> **WORK ITEM**
Make an exact copy of the records, omitting all images.

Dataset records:
☆ ☆ ☆ ☆ ☆

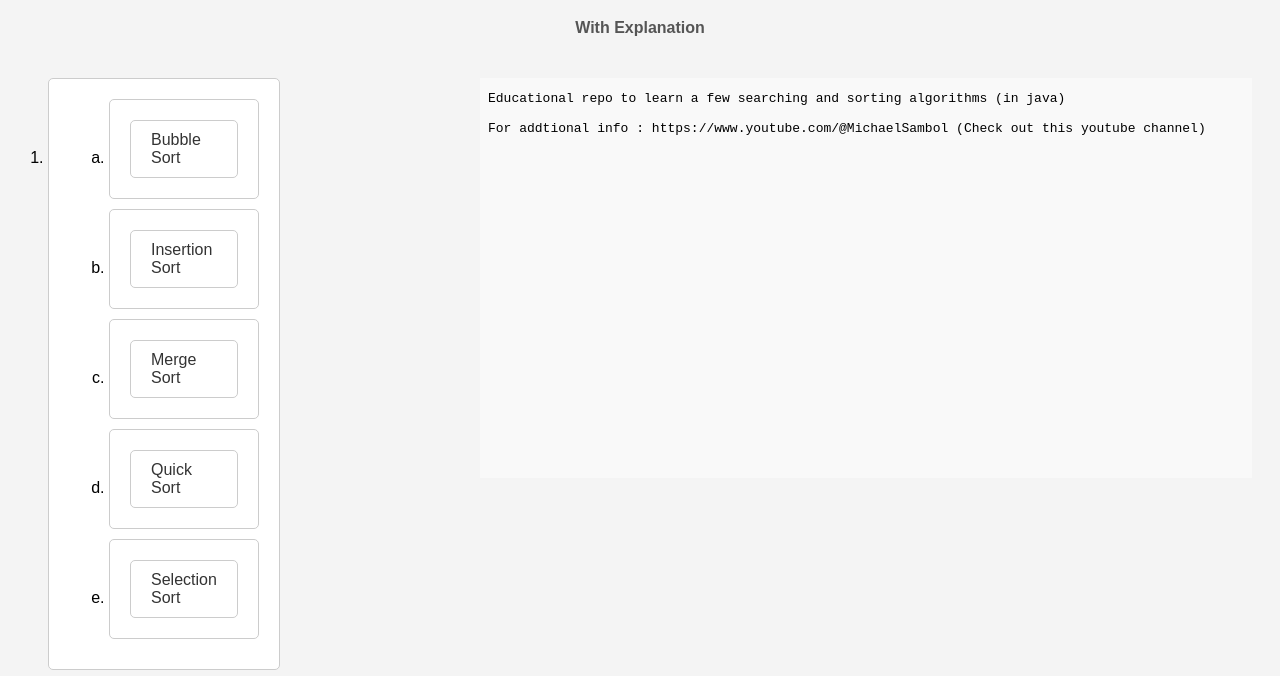
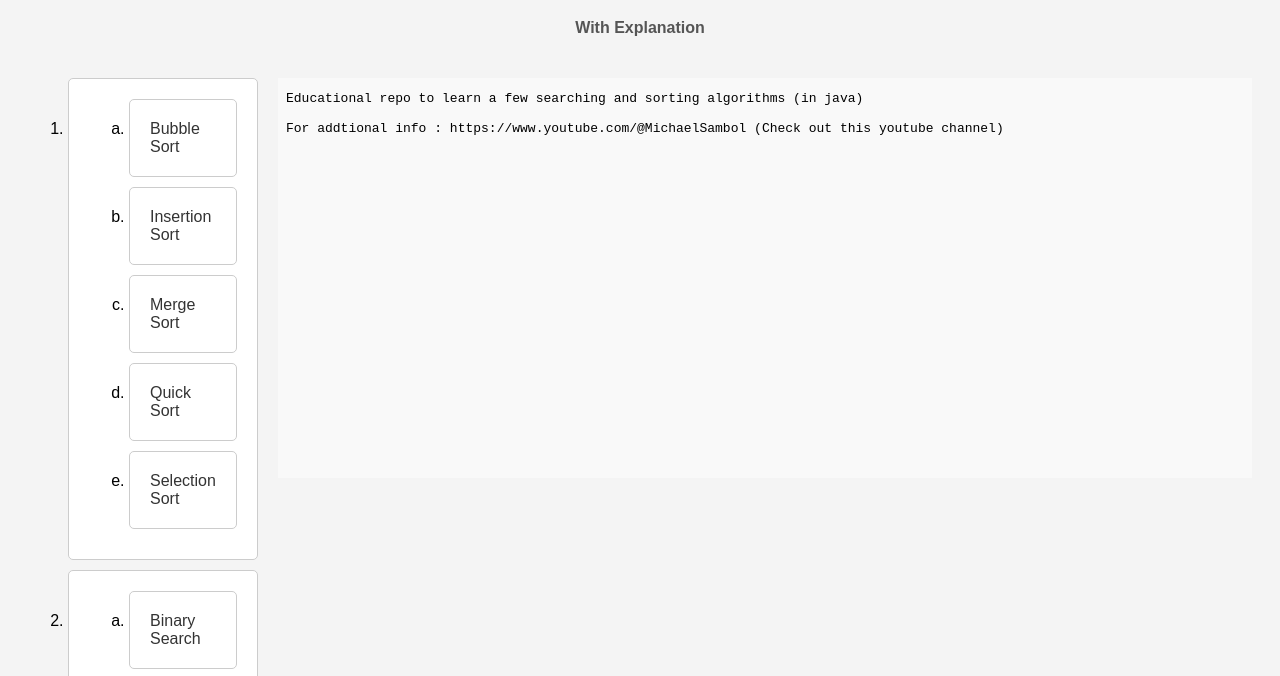
Before and after one commit to bibinwithab/Algorithms, a plain HTML site: page index.html in a window 1280 px wide. Shown: the part 89-765 px from the top of the page. Drawn offline with Linux system fonts and the light colour scheme.

Commit message:
updated style

```diff
--- a/index.html
+++ b/index.html
@@ -14,7 +14,7 @@
     <meta property="og:title" content="Search and Sort Algorithms in JAVA">
     <meta property="og:description" content="Search and Sort Algorithms in JAVA">
     <meta property="og:type" content="website">
-    <meta property="og:url" content="https://bibinwithab.github.io/Algorithms/#">
+    <meta property="og:url" content="https://bibinwithab.github.io/Algorithms">
 </head>
 
 <body>
--- a/style.css
+++ b/style.css
@@ -3,13 +3,11 @@ body {
     background-color: #f4f4f4;
     padding: 20px;
 }
-
-.container {
-    display: flex;
-    align-items: flex-start;
+.container{
+	display:flex;
+	align-items:flex-start;
 }
-
-ol.list li {
+ol.list li  {
     background-color: #fff;
     border: 1px solid #ccc;
     border-radius: 5px;
@@ -24,9 +22,6 @@ h1 {
 ol.list {
     margin: 20px;
     padding-left: 20px;
-    max-width: 800px; /* Adjust the max-width to your preference */
-    margin-left: auto; /* Center the list within the container */
-    margin-right: auto;
 }
 
 ol.list li {
@@ -36,10 +31,6 @@ ol.list li {
 ol.list li a {
     color: #333;
     text-decoration: none;
-    padding: 10px 20px; /* Adjust the padding to make buttons wider */
-    display: inline-block; /* Allow padding to affect button width */
-    border: 1px solid #ccc; /* Add a border to the buttons */
-    border-radius: 5px; /* Add border-radius to match the list items */
 }
 
 ol.list li a:hover {
@@ -50,11 +41,9 @@ iframe#textFileFrame {
     width: 100%;
     height: 400px;
     border: none;
-    margin-left: 200px;
     margin-top: 20px;
     background-color: #f9f9f9;
 }
-
 footer {
     background-color: #ccc;
     padding: 10px;
@@ -66,7 +55,6 @@ footer {
     ol.list {
         margin: 10px;
         padding-left: 10px;
-        max-width: 100%; /* Adjust to full width on small screens */
     }
 
     iframe#textFileFrame {
```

☆ ☆ ☆ ☆ ☆

> **RESULT BELOW**
Before and after one commit to bibinwithab/Algorithms, a plain HTML site: page index.html in a window 1280 px wide. Shown: the part 89-765 px from the top of the page. Drawn offline with Linux system fonts and the light colour scheme.

Commit message:
updated style

```diff
--- a/index.html
+++ b/index.html
@@ -14,7 +14,7 @@
     <meta property="og:title" content="Search and Sort Algorithms in JAVA">
     <meta property="og:description" content="Search and Sort Algorithms in JAVA">
     <meta property="og:type" content="website">
-    <meta property="og:url" content="https://bibinwithab.github.io/Algorithms/#">
+    <meta property="og:url" content="https://bibinwithab.github.io/Algorithms">
 </head>
 
 <body>
--- a/style.css
+++ b/style.css
@@ -3,13 +3,11 @@ body {
     background-color: #f4f4f4;
     padding: 20px;
 }
-
-.container {
-    display: flex;
-    align-items: flex-start;
+.container{
+	display:flex;
+	align-items:flex-start;
 }
-
-ol.list li {
+ol.list li  {
     background-color: #fff;
     border: 1px solid #ccc;
     border-radius: 5px;
@@ -24,9 +22,6 @@ h1 {
 ol.list {
     margin: 20px;
     padding-left: 20px;
-    max-width: 800px; /* Adjust the max-width to your preference */
-    margin-left: auto; /* Center the list within the container */
-    margin-right: auto;
 }
 
 ol.list li {
@@ -36,10 +31,6 @@ ol.list li {
 ol.list li a {
     color: #333;
     text-decoration: none;
-    padding: 10px 20px; /* Adjust the padding to make buttons wider */
-    display: inline-block; /* Allow padding to affect button width */
-    border: 1px solid #ccc; /* Add a border to the buttons */
-    border-radius: 5px; /* Add border-radius to match the list items */
 }
 
 ol.list li a:hover {
@@ -50,11 +41,9 @@ iframe#textFileFrame {
     width: 100%;
     height: 400px;
     border: none;
-    margin-left: 200px;
     margin-top: 20px;
     background-color: #f9f9f9;
 }
-
 footer {
     background-color: #ccc;
     padding: 10px;
@@ -66,7 +55,6 @@ footer {
     ol.list {
         margin: 10px;
         padding-left: 10px;
-        max-width: 100%; /* Adjust to full width on small screens */
     }
 
     iframe#textFileFrame {
```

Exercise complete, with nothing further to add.